Dumping the words "lesson learned" into my business knowledge I have acquired section of my so-called "management manual," there is a good one all small business owners should apply. Never pay contractors their fees all upfront. Either do payments or 50/50. Wanting to be a trusting person, I've stumbled and fell on my face a couple of times after "trusting" the wrong contractor -- someone I should have been able to trust. The rules should apply like this:
No. #1 Don't do anyone any favors out of strict kindness and pay them in advance of work. Motivation to do the work sometimes requires a carrot and a stick. If the contractor eats the carrot before commencing the work, the motivation is now gone. Leverage is now gone, too. Outside of legal recourse, that contractor can hold you hostage to his/her whims or lack of work ethic.
No. #2 Trust is earned ... period. I'm never one to suggest not to be trusting. Trust is a beautiful thing especially when you place it in the care of capable, dependable and trustworthy hands. Trust though is not automatic or should it automatically be given to someone who has not shown through trustworthy actions that it should be given to him or her at all. Even with a trusted worker, the 50/50 payment system or payments should still apply -- just keeping everyone real.
No. #3 Contracts might seem archaic and even annoying at times, but they sure are great when one or both parties is being contentious. Some people really don't like contracts or contractual obligations. It's paperwork, and the thought is, it's only as good as the paper. Now I do like contracts because is covers my derriere to have one, and it's a "keep 'em honest" reference point.

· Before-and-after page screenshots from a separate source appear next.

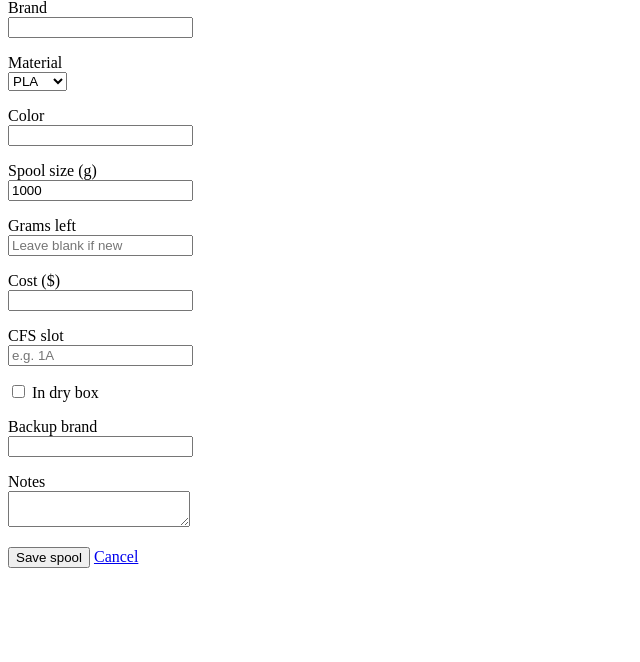
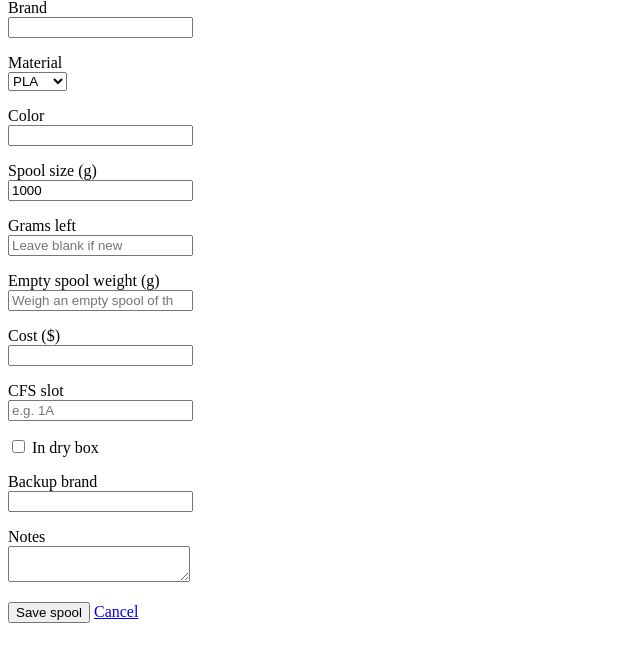
Before and after one commit to louisdimaano/spool-manager, a Flask app: page /spools/new in a window 1280 px wide. Shown: the part 81-743 px from the top of the page, without its empty margins (0-640 px from the left). Run offline with Flask 3, Linux system fonts and the light colour scheme.

Commit message:
Add weigh-to-update, print logging, and low-stock warnings

```diff
--- a/app.py
+++ b/app.py
@@ -1,11 +1,25 @@
-from flask import Flask, render_template, request, redirect, url_for, abort
+import os
+
+from flask import Flask, render_template, request, redirect, url_for, abort, flash
+
 from db import get_db, init_db
 from filament import meters_to_grams, check_print
 
 app = Flask(__name__)
+app.secret_key = os.environ.get("SECRET_KEY", "dev-only-not-secret")
 init_db()
 
 MATERIALS = ["PLA", "PETG", "ABS", "ASA", "TPU", "Other"]
+LOW_STOCK_G = 150
+
+
+def get_spool_or_404(conn, spool_id):
+    """Find one spool by id, or show a Not Found page."""
+    spool = conn.execute("SELECT * FROM spools WHERE id = ?", (spool_id,)).fetchone()
+    if spool is None:
+        conn.close()
+        abort(404)
+    return spool
 
 
 def read_spool_form(form):
@@ -18,15 +32,16 @@ def read_spool_form(form):
     if not (brand and material and color):
         errors.append("Brand, material, and color are required.")
 
-    total_g = remaining_g = cost = None
+    total_g = remaining_g = empty_spool_g = cost = None
     try:
         total_g = int(form.get("total_g") or 1000)
         remaining_g = int(form.get("remaining_g") or total_g)
+        empty_spool_g = int(form["empty_spool_g"]) if form.get("empty_spool_g") else None
         cost = float(form["cost"]) if form.get("cost") else None
     except ValueError:
         errors.append("Weights must be whole numbers, and cost must be a number.")
     else:
-        if total_g <= 0 or remaining_g < 0:
+        if total_g <= 0 or remaining_g < 0 or (empty_spool_g is not None and empty_spool_g < 0):
             errors.append("Weights can't be negative.")
         elif remaining_g > total_g:
             errors.append("Grams left can't be more than the spool's total.")
@@ -37,6 +52,7 @@ def read_spool_form(form):
         "color": color,
         "total_g": total_g,
         "remaining_g": remaining_g,
+        "empty_spool_g": empty_spool_g,
         "cost": cost,
         "cfs_slot": form.get("cfs_slot", "").strip() or None,
         "in_dry_box": 1 if form.get("in_dry_box") else 0,
@@ -51,7 +67,7 @@ def spool_list():
     conn = get_db()
     spools = conn.execute("SELECT * FROM spools ORDER BY material, color").fetchall()
     conn.close()
-    return render_template("spools.html", spools=spools)
+    return render_template("spools.html", spools=spools, low_stock_g=LOW_STOCK_G)
 
 
 @app.route("/spools/new", methods=["GET", "POST"])
@@ -67,9 +83,9 @@ def add_spool():
 
     conn = get_db()
     conn.execute(
-        "INSERT INTO spools (brand, material, color, total_g, remaining_g, cost, "
+        "INSERT INTO spools (brand, material, color, total_g, remaining_g, empty_spool_g, cost, "
         "cfs_slot, in_dry_box, backup_brand, notes) VALUES (:brand, :material, :color, "
-        ":total_g, :remaining_g, :cost, :cfs_slot, :in_dry_box, :backup_brand, :notes)",
+        ":total_g, :remaining_g, :empty_spool_g, :cost, :cfs_slot, :in_dry_box, :backup_brand, :notes)",
         values,
     )
     conn.commit()
@@ -80,10 +96,7 @@ def add_spool():
 @app.route("/spools/<int:spool_id>/edit", methods=["GET", "POST"])
 def edit_spool(spool_id):
     conn = get_db()
-    spool = conn.execute("SELECT * FROM spools WHERE id = ?", (spool_id,)).fetchone()
-    if spool is None:
-        conn.close()
-        abort(404)
+    spool = get_spool_or_404(conn, spool_id)
 
     if request.method == "GET":
         conn.close()
@@ -99,9 +112,9 @@ def edit_spool(spool_id):
     values["id"] = spool_id
     conn.execute(
         "UPDATE spools SET brand = :brand, material = :material, color = :color, "
-        "total_g = :total_g, remaining_g = :remaining_g, cost = :cost, cfs_slot = :cfs_slot, "
-        "in_dry_box = :in_dry_box, backup_brand = :backup_brand, notes = :notes "
-        "WHERE id = :id",
+        "total_g = :total_g, remaining_g = :remaining_g, empty_spool_g = :empty_spool_g, "
+        "cost = :cost, cfs_slot = :cfs_slot, in_dry_box = :in_dry_box, "
+        "backup_brand = :backup_brand, notes = :notes WHERE id = :id",
         values,
     )
     conn.commit()
@@ -116,6 +129,55 @@ def delete_spool(spool_id):
     conn.commit()
     conn.close()
     return redirect(url_for("spool_list"))
+
+
+@app.route("/spools/<int:spool_id>/weigh", methods=["POST"])
+def weigh_spool(spool_id):
+    conn = get_db()
+    spool = get_spool_or_404(conn, spool_id)
+
+    try:
+        scale_g = int(request.form.get("scale_g", ""))
+    except ValueError:
+        conn.close()
+        flash("Enter the scale reading as a whole number of grams.")
+        return redirect(url_for("edit_spool", spool_id=spool_id))
+
+    if spool["empty_spool_g"] is None:
+        conn.close()
+        flash("Add this spool's empty weight first, then weigh it.")
+        return redirect(url_for("edit_spool", spool_id=spool_id))
+
+    remaining_g = max(0, min(scale_g - spool["empty_spool_g"], spool["total_g"]))
+    conn.execute("UPDATE spools SET remaining_g = ? WHERE id = ?", (remaining_g, spool_id))
+    conn.commit()
+    conn.close()
+    flash(f"Updated {spool['brand']} {spool['color']}: {remaining_g} g left.")
+    return redirect(url_for("spool_list"))
+
+
+@app.route("/spools/<int:spool_id>/use", methods=["POST"])
+def use_filament(spool_id):
+    conn = get_db()
+    spool = get_spool_or_404(conn, spool_id)
+
+    try:
+        grams_used = round(float(request.form.get("grams_used", "")))
+    except ValueError:
+        grams_used = 0
+    if grams_used <= 0:
+        conn.close()
+        flash("Enter the grams used as a number more than 0.")
+        return redirect(url_for("edit_spool", spool_id=spool_id))
+
+    new_remaining = max(0, spool["remaining_g"] - grams_used)
+    conn.execute("UPDATE spools SET remaining_g = ? WHERE id = ?", (new_remaining, spool_id))
+    conn.execute("INSERT INTO prints (spool_id, grams_used) VALUES (?, ?)", (spool_id, grams_used))
+    conn.commit()
+    conn.close()
+    flash(f"Logged {grams_used} g for {spool['brand']} {spool['color']}. {new_remaining} g left.")
+    return redirect(url_for("spool_list"))
+
 
 @app.route("/check", methods=["GET", "POST"])
 def check():
@@ -161,5 +223,6 @@ def check():
 
     return render_template("check.html", spools=spools, form=form, errors=errors, result=result)
 
+
 if __name__ == "__main__":
     app.run(debug=True)
--- a/db.py
+++ b/db.py
@@ -8,6 +8,7 @@ DB_PATH = BASE_DIR / "spools.db"
 def get_db():
     conn = sqlite3.connect(DB_PATH)
     conn.row_factory = sqlite3.Row
+    conn.execute("PRAGMA foreign_keys = ON")
     return conn
 
 
--- a/schema.sql
+++ b/schema.sql
@@ -14,3 +14,10 @@ CREATE TABLE IF NOT EXISTS spools (
     backup_link TEXT,
     notes TEXT
 );
+
+CREATE TABLE IF NOT EXISTS prints (
+    id INTEGER PRIMARY KEY AUTOINCREMENT,
+    spool_id INTEGER NOT NULL REFERENCES spools(id) ON DELETE CASCADE,
+    grams_used INTEGER NOT NULL,
+    printed_at TEXT NOT NULL DEFAULT CURRENT_TIMESTAMP
+);
--- a/templates/check.html
+++ b/templates/check.html
@@ -59,6 +59,12 @@
     <p><strong>Not enough.</strong> You're short about {{ result.shortfall_g }} g.
         {% if result.spool.backup_brand %}Your backup brand is {{ result.spool.backup_brand }}.{% endif %}</p>
     {% endif %}
+    {% if result.status != "not_enough" %}
+    <form method="post" action="{{ url_for('use_filament', spool_id=result.spool.id) }}">
+        <input type="hidden" name="grams_used" value="{{ result.needed_g }}">
+        <button type="submit">Print finished: subtract {{ result.needed_g }} g</button>
+    </form>
+    {% endif %}
     {% endif %}
 </body>
 
--- a/templates/spool_form.html
+++ b/templates/spool_form.html
@@ -9,6 +9,16 @@
 
 <body>
     <h1>{{ heading }}</h1>
+
+    {% with messages = get_flashed_messages() %}
+    {% if messages %}
+    <ul>
+        {% for message in messages %}
+        <li>{{ message }}</li>
+        {% endfor %}
+    </ul>
+    {% endif %}
+    {% endwith %}
 
     {% if errors %}
     <ul>
@@ -40,6 +50,10 @@
                 <input type="number" name="remaining_g" min="0" step="1" value="{{ form.get('remaining_g') or '' }}"
                     placeholder="Leave blank if new"></label></p>
 
+        <p><label>Empty spool weight (g)<br>
+                <input type="number" name="empty_spool_g" min="0" step="1" value="{{ form.get('empty_spool_g') or '' }}"
+                    placeholder="Weigh an empty spool of this brand"></label></p>
+
         <p><label>Cost ($)<br>
                 <input type="number" name="cost" min="0" step="0.01" value="{{ form.get('cost') or '' }}"></label></p>
 
@@ -60,8 +74,23 @@
     </form>
 
     {% if spool_id %}
+    <h2>Update from scale</h2>
+    <form method="post" action="{{ url_for('weigh_spool', spool_id=spool_id) }}">
+        <p><label>Scale reading, spool included (g)<br>
+                <input type="number" name="scale_g" min="0" step="1" required></label></p>
+        <button type="submit">Update grams left</button>
+    </form>
+
+    <h2>Log a print</h2>
+    <form method="post" action="{{ url_for('use_filament', spool_id=spool_id) }}">
+        <p><label>Grams used<br>
+                <input type="number" name="grams_used" min="1" step="any" required></label></p>
+        <button type="submit">Subtract</button>
+    </form>
+
+    <h2>Delete</h2>
     <form method="post" action="{{ url_for('delete_spool', spool_id=spool_id) }}"
-        onsubmit="return confirm('Delete this spool? This cannot be undone.');">
+        onsubmit="return confirm('Delete this spool and its print history? This cannot be undone.');">
         <button type="submit">Delete spool</button>
     </form>
     {% endif %}
```
Also changed, not shown: templates/spools.html (+17 -1 lines).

Here is the real lesson learned. You think you know somebody, and you think they would NEVER do this or do that -- they're good people. Well, truth is we only know what we know. And it's what we don't know that can bite us in business. So, my practical advice: don't use the honor system. A strict honor system is only as honest as the client or contractor. And since that percentage is sketchy, the great and steady fallback system is to keep it writing, don't pay all upfront, and keep all agreements filed away for future reference.